### TRY IT
Retype all of the listing exactly, with no pictures.

### EXCERPTED DATA

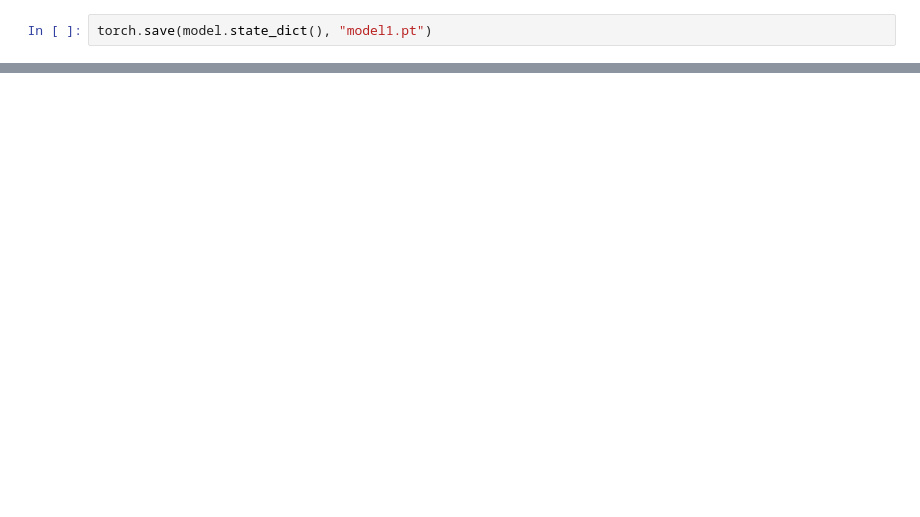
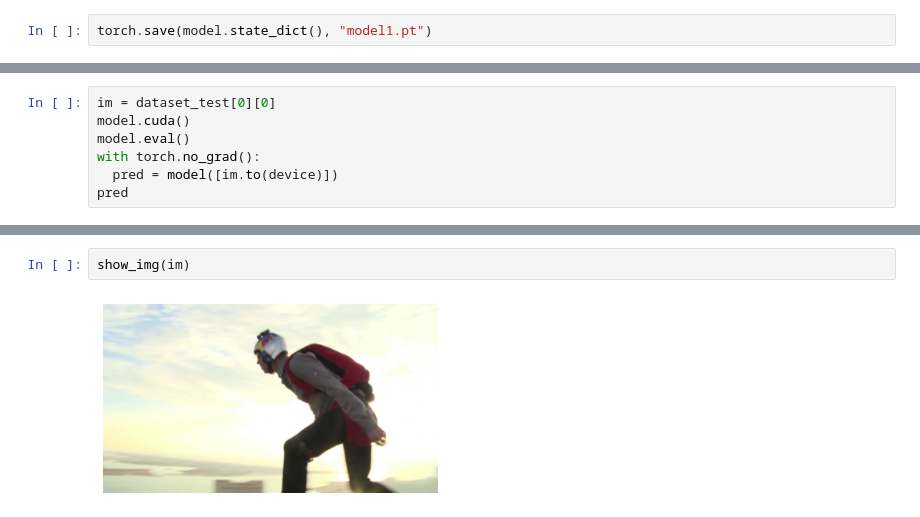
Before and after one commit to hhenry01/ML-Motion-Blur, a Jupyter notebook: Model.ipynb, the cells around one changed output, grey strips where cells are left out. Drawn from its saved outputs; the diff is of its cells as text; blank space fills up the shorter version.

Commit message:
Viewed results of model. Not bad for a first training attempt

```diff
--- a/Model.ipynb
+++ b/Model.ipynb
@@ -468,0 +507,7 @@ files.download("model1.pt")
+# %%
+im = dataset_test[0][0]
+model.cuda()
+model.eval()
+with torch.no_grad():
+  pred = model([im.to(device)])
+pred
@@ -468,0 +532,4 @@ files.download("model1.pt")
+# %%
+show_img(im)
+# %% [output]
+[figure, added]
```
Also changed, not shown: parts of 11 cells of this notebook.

### YOUR RESPONSE
Before and after one commit to hhenry01/ML-Motion-Blur, a Jupyter notebook: Model.ipynb, the cells around one changed output, grey strips where cells are left out. Drawn from its saved outputs; the diff is of its cells as text; blank space fills up the shorter version.

Commit message:
Viewed results of model. Not bad for a first training attempt

```diff
--- a/Model.ipynb
+++ b/Model.ipynb
@@ -468,0 +507,7 @@ files.download("model1.pt")
+# %%
+im = dataset_test[0][0]
+model.cuda()
+model.eval()
+with torch.no_grad():
+  pred = model([im.to(device)])
+pred
@@ -468,0 +532,4 @@ files.download("model1.pt")
+# %%
+show_img(im)
+# %% [output]
+[figure, added]
```
Also changed, not shown: parts of 11 cells of this notebook.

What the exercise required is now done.